We hid from the soldiers for days, squeezing into small, tight places, until we found a dirt road—one Mama said was in the Middle of Nowhere. She said she wanted me and the unborn baby as far away from civilization as possible. Or at least what remained of it.
I didn’t understand that then. I was aware of only my fear and Mama’s hand, and the fact that I hadn’t seen Daddy since the day the soldiers ripped him from Mama’s arms one month before.
Mama had cried for days when he’d left, and I did for a day, even though I hadn’t understood.
Now all I have of him is the sound of his jaunty laugh when he’d spin me until I was dizzy. I had liked feeling dizzy then, but after he’d left, and when Mama and I were on the run, feeling dizzy made me homesick for Daddy. And sometimes even for that old warehouse we and so many others called home.
Mama and I traveled for days. She had to stop a lot to rest, sometimes to throw up. Sometimes nothing would come out and she would gag until I felt sick, too. She said it was the baby, and I hated the baby.
But then Mama had her, and I didn’t know how to hate something so tiny. I loved her, especially because Mama let me name her. I named her Rose, because to this day, I’ve still never seen one. Mama used to talk about them all the time, about their beauty and their perfume smell.
A few days after Mama had Rose, she bundled her up in her jacket and we continued to travel. I whined a lot, but Mama told me there was nowhere safe.
Then we saw the abandoned house. It was the only one we’d seen without broken windows and doors. The only one that hadn’t been ransacked. The mountains on the evening we found it were majestic, since the house was nestled right at the base of them. In that moment, I imagined I was a normal little girl, with a normal house in a normal world. Maybe like the one Mama grew up in.
The cupboards weren’t bare, and there were clothes and supplies. Even lots of books, which I still read now. There were even chickens and farming equipment outback, a shiny red wheelbarrow catching my eye. It wasn’t until our second day there that Mama found the body. The man was as white as the chickens and covered in wrinkles; Mama said he’d died from old age. She buried him out back, behind the chicken coop, and I helped cover him in dirt.
She shed tears. When I asked her why she was crying, she said it was because she wished I knew the value of a life, wished that seeing a dead body wasn’t something so normal for me. And again, I didn’t understand.
Eventually, tears turned into smiles, and smiles into laughter.
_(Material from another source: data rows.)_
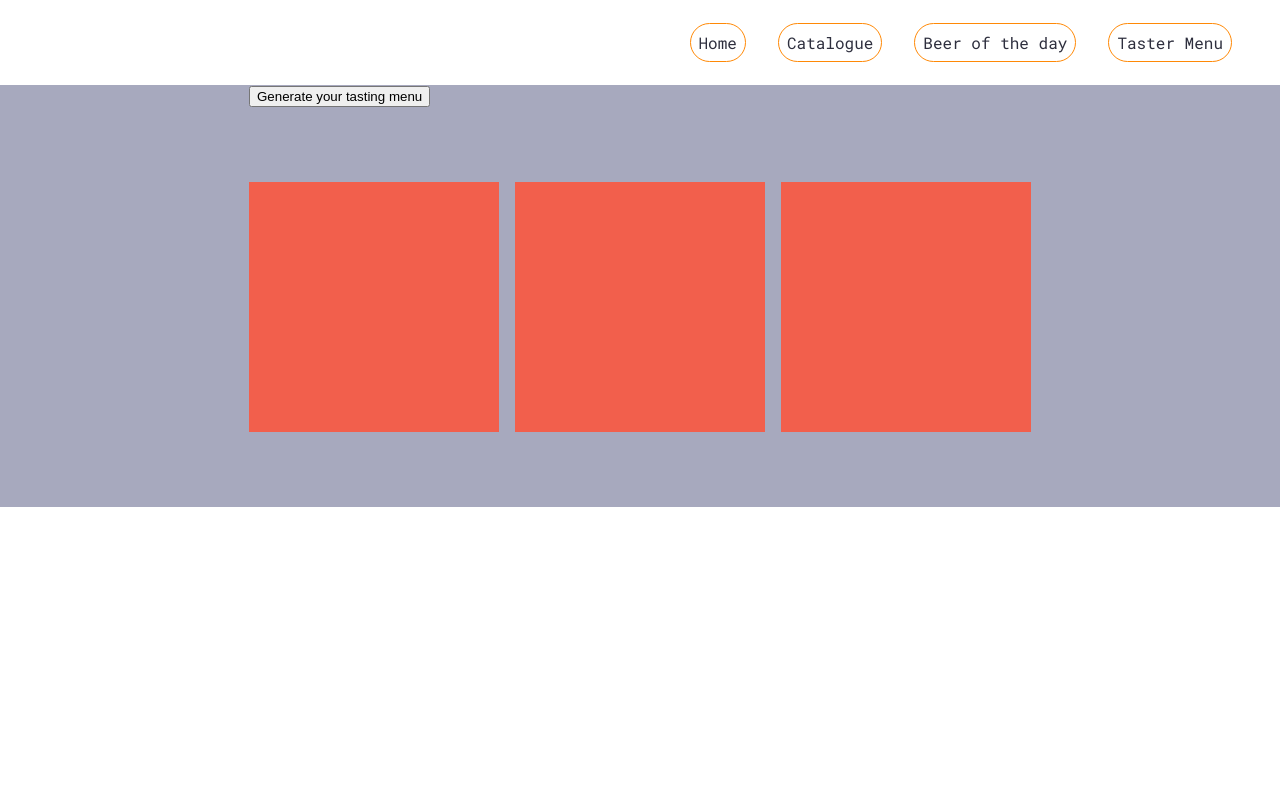
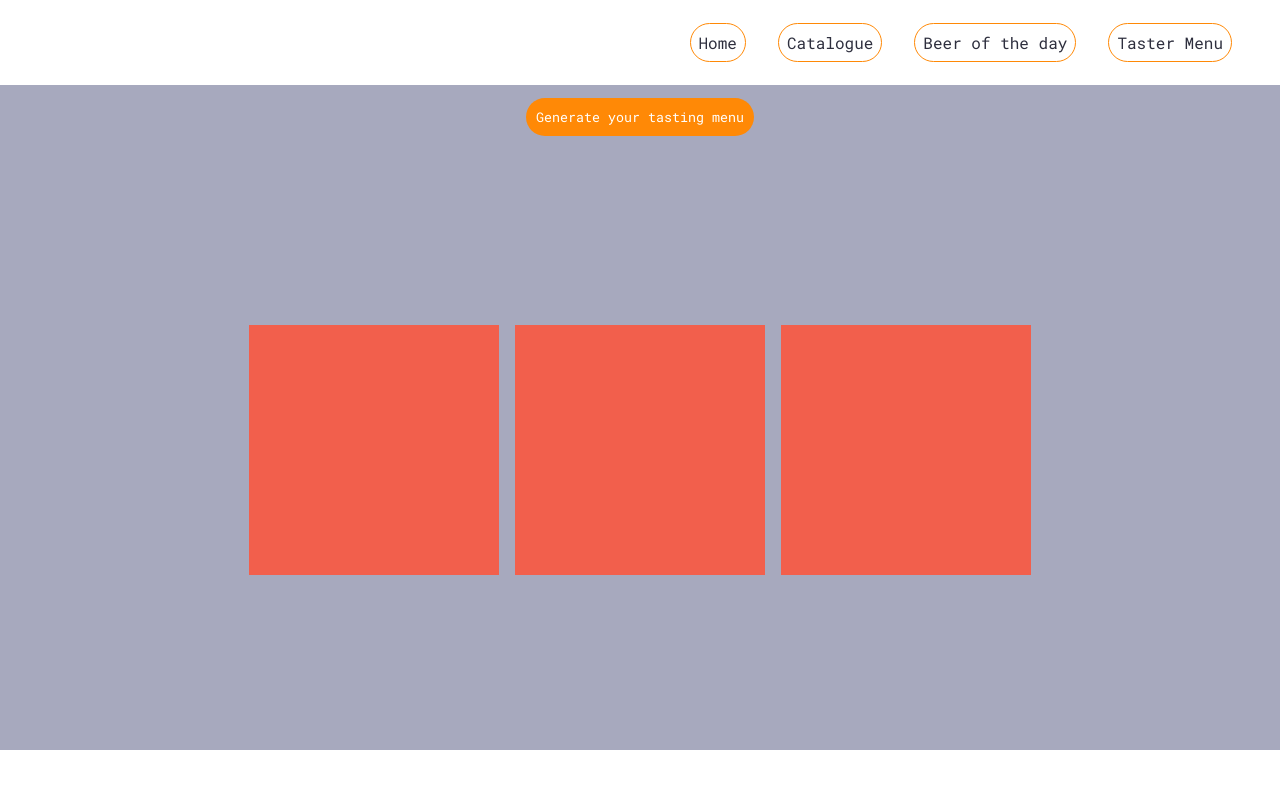
Before and after one commit to isobelleanna/punk-app, a React (Create React App) app: page /punk-app/taster-menu in a window 1280 px wide. Shown: the top 788 px of the page. Built offline with nearby package versions, Linux system fonts and the light colour scheme; no server answers.

Commit message:
adjust styling

```diff
--- a/src/App.jsx
+++ b/src/App.jsx
@@ -2,7 +2,6 @@ import "./App.scss";
 import Landing from "./containers/Landing/Landing";
 import Catalogue from "./containers/Catalogue/Catalogue";
 import Nav from "./containers/Nav/Nav";
-import Footer from "./containers/Footer/Footer";
 import { useState, useEffect } from "react";
 import { BrowserRouter as Router, Routes, Route } from "react-router-dom";
 import RandomBeer from "./containers/RandomBeer/RandomBeer";
--- a/src/containers/Footer/Footer.jsx
+++ /dev/null
@@ -1,17 +0,0 @@
-import React from "react";
-import "./Footer.scss";
-
-const Footer = () => {
-  return (
-    <div className="footer">
-      <a
-        className="footer__item"
-        href="https://github.com/isobelleanna/punk-app"
-      >
-        Github
-      </a>
-    </div>
-  );
-};
-
-export default Footer;
--- a/src/containers/Footer/Footer.scss
+++ /dev/null
@@ -1,14 +0,0 @@
-@use "../../assets/sass/variables" as *;
-
-.footer {
-    display: flex;
-    align-items: center;
-    justify-content: center;
-    padding: 4em 2em;
-}
-
-@media screen and (min-width: 1100px){
-    .footer {
-        padding: 15em 2em 4em 2em;
-    }
-}
--- a/src/containers/Navbar/Navbar.scss
+++ b/src/containers/Navbar/Navbar.scss
@@ -1,9 +1,8 @@
 @use "../../assets/sass/variables" as *;
 
 .nav-bar {
-    background-color: $nav-background;
-    font-family: $font-paragraphs;
-    height: 100%;
-    padding: 1em;
-    border: 1px solid $border;
+  background-color: $nav-background;
+  font-family: $font-paragraphs;
+  height: 100%;
+  padding: 1em;
 }
--- a/src/containers/TasterMenu/TasterMenu.jsx
+++ b/src/containers/TasterMenu/TasterMenu.jsx
@@ -19,8 +19,10 @@ const TasterMenu = ({ beers }) => {
           <MenuCard beers={beers} index={numArr[2]} number={2} />
         </div>
       ) : (
-        <div>
-          <button onClick={toggleMenu}>Generate your tasting menu</button>
+        <div className="taster-menu__container">
+          <button className="taster-menu__button" onClick={toggleMenu}>
+            Generate your tasting menu
+          </button>
           <div className="taster-menu__content">
             <div className="taster-menu__card"></div>
             <div className="taster-menu__card"></div>
--- a/src/containers/TasterMenu/TasterMenu.scss
+++ b/src/containers/TasterMenu/TasterMenu.scss
@@ -6,16 +6,52 @@
   align-items: center;
   justify-content: space-around;
   background-color: $main-card;
+  &__container {
+    display: flex;
+    flex-direction: column;
+    align-items: center;
+    justify-content: center;
+  }
   &__content {
     display: flex;
     align-items: center;
-        justify-content: space-between;
+    justify-content: center;
     flex-wrap: wrap;
-        height: 400px;
+    height: 850px;
     gap: 1em;
-    }&__card {
+  }
+  &__card {
     height: 250px;
     width: 250px;
     background-color: $nav-background;
   }
+  &__button {
+    background-color: $button-background;
+    color: $button-text;
+    border: none;
+    font-family: $font-paragraphs;
+    border-radius: 20px;
+    padding: 10px;
+    margin: 1em;
+    &:hover {
+      color: $button-background;
+      background-color: $button-text;
     }
+  }
+}
+
+@media screen and (min-width: 820px) {
+  .taster-menu {
+    &__content {
+      height: 400px;
+    }
+  }
+}
+
+@media screen and (min-width: 400px) {
+  .taster-menu {
+    &__content {
+      height: 600px;
+    }
+  }
+}
```
Lines whose indentation alone changed are shown as unchanged.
I wasn’t so homesick for Daddy anymore, or even the warehouse. We were happy, and Mama even swung me around until I was dizzy.
Jennie is a published author of paranormal fiction, a lover of fairy tales, and an avid supporter of the Oxford comma.